Glue it, fill it and put it on the shelf for a few weeks. Some putties take a really long time to fully cure. 

 

3 hours ago, Harry Lime said:
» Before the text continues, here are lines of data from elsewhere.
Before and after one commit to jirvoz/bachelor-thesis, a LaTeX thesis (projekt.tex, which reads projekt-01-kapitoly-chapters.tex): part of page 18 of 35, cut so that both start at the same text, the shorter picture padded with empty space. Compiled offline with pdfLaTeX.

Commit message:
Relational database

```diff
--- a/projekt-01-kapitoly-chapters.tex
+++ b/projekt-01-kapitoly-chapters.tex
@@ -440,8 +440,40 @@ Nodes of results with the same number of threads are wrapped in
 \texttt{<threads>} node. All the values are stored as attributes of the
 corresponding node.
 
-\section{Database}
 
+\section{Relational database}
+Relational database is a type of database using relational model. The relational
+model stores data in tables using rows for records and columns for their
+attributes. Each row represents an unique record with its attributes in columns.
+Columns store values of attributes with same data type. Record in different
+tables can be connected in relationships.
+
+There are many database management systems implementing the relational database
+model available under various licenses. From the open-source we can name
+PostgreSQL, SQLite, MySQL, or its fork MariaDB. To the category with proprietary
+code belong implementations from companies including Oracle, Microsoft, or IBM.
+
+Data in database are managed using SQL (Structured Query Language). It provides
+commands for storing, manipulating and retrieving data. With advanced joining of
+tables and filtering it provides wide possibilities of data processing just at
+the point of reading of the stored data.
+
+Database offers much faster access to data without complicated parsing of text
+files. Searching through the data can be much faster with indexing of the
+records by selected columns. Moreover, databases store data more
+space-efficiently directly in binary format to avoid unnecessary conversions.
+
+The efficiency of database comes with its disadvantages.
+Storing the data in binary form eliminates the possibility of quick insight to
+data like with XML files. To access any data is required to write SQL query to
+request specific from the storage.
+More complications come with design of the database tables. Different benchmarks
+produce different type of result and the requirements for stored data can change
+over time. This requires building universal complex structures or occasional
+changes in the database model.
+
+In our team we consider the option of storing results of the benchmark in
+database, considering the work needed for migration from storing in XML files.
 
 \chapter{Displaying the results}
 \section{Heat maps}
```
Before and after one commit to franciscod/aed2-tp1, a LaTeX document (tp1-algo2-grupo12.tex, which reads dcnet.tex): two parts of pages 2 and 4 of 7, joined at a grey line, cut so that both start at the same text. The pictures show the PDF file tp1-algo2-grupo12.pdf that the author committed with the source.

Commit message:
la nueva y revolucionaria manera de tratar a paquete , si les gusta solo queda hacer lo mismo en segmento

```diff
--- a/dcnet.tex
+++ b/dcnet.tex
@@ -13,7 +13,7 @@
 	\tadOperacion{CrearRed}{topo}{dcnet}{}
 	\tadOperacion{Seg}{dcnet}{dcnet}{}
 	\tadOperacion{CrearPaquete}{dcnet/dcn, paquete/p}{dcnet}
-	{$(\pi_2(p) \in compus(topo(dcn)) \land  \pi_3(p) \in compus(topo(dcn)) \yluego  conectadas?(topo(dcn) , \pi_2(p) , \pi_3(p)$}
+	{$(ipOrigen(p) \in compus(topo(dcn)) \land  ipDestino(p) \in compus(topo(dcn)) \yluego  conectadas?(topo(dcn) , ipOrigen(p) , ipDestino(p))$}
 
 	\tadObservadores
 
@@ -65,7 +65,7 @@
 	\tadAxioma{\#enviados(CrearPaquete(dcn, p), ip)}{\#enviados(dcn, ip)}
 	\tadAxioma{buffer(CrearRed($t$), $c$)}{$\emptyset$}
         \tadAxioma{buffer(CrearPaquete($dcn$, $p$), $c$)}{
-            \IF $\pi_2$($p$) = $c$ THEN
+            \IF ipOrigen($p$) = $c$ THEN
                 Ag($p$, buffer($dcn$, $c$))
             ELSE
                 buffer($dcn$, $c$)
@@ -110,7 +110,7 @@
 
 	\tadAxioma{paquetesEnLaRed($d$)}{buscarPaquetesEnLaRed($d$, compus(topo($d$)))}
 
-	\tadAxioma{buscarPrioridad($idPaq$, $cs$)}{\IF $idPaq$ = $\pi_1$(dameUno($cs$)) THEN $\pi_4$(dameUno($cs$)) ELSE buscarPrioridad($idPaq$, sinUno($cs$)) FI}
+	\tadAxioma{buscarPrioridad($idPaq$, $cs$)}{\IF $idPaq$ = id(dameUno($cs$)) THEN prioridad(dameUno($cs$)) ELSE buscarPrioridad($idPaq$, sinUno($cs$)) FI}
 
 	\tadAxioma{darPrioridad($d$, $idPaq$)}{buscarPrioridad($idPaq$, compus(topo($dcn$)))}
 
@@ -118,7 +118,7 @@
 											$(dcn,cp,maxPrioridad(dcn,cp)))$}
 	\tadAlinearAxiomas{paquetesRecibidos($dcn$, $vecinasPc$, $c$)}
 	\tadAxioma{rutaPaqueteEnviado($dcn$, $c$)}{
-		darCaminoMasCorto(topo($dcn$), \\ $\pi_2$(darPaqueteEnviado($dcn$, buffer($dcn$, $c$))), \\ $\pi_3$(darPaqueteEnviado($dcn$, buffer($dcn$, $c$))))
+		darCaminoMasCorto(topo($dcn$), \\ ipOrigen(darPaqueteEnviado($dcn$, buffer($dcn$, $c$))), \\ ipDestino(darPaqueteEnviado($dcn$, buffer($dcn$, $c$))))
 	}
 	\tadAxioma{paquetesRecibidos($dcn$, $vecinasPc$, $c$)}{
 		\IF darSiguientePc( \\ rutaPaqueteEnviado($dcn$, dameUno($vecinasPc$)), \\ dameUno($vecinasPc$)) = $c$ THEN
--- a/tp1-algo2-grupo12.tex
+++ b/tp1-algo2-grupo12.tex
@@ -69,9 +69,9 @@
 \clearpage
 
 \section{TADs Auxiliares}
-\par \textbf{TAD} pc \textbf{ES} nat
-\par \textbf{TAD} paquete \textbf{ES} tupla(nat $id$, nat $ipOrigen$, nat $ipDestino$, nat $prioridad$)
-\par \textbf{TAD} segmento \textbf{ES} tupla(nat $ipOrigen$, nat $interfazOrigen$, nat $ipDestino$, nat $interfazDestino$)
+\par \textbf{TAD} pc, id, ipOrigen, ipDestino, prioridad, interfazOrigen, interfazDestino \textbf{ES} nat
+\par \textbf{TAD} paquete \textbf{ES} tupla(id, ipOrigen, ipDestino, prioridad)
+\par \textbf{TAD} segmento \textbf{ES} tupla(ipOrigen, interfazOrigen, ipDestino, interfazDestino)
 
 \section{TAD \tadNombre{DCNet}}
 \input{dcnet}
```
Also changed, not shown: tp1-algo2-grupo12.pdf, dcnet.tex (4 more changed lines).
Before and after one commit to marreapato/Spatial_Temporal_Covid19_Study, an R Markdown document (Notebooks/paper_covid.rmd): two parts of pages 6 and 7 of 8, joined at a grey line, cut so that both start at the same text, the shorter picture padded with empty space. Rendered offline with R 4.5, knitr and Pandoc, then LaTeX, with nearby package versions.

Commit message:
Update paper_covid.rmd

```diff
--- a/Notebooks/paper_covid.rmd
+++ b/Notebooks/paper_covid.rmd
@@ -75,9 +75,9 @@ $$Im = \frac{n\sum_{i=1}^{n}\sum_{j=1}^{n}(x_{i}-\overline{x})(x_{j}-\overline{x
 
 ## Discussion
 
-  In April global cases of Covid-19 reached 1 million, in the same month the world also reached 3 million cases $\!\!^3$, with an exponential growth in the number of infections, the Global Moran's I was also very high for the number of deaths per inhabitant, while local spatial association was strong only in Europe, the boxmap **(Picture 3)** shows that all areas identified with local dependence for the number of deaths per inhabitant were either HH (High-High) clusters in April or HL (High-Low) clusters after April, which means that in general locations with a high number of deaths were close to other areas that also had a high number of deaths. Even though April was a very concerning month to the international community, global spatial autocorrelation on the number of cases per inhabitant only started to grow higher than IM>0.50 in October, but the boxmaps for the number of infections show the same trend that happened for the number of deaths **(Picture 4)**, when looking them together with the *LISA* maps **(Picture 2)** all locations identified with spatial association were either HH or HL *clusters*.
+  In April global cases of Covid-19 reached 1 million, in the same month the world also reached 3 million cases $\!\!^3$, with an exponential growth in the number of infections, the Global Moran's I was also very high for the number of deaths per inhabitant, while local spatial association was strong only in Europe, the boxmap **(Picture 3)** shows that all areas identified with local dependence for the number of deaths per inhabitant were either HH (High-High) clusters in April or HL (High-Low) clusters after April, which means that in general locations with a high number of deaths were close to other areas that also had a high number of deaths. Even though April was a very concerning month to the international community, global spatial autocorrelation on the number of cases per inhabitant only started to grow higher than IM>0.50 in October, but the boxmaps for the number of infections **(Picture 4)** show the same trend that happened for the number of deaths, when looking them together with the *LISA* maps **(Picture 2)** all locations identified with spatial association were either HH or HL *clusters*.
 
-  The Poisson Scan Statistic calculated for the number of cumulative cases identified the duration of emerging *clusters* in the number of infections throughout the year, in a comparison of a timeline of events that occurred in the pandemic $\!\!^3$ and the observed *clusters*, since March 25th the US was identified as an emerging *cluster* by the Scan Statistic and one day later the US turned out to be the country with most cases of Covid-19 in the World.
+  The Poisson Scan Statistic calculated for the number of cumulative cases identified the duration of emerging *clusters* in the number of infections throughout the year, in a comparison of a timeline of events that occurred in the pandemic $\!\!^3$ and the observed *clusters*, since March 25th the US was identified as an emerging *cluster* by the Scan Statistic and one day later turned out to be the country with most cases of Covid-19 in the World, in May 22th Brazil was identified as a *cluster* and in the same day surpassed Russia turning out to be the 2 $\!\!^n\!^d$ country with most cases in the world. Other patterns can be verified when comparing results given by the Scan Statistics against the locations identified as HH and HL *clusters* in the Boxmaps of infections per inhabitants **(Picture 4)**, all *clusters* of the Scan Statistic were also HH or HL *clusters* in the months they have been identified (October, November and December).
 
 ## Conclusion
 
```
Use stretched sprue or 'sprue gloop' made from the kit sprues. As they are the same plastic as the kit, they behave in the same way as the kit parts being filled once set. After that, I just use Squadron Green Putty to fill any smaller imperfections and, if necessary, a wee dab of Mr Surfacer.

 

Most of my recent builds have been using Tamiya "light green cap" liquid cement with Tamiya or Mr Surfacer paint'primer. And yes sometimes the parts have sat literally over a month before I sand. Sanded perfectly smooth, then a week later the seams start to reappear as sunken lines. And yes several applications, sanding, waiting, filling again. Particularly on one recent project.

 

It has been many years since I used Squadron Green Putty but never remember this problem. As well about 40 years ago when I built so many Monogram kit, again I never remember the ghosting of seams. I was wondering if it is actually the plastic being used in most current kits.

 

Thank you for the comments and would like to hear from others if they have much success.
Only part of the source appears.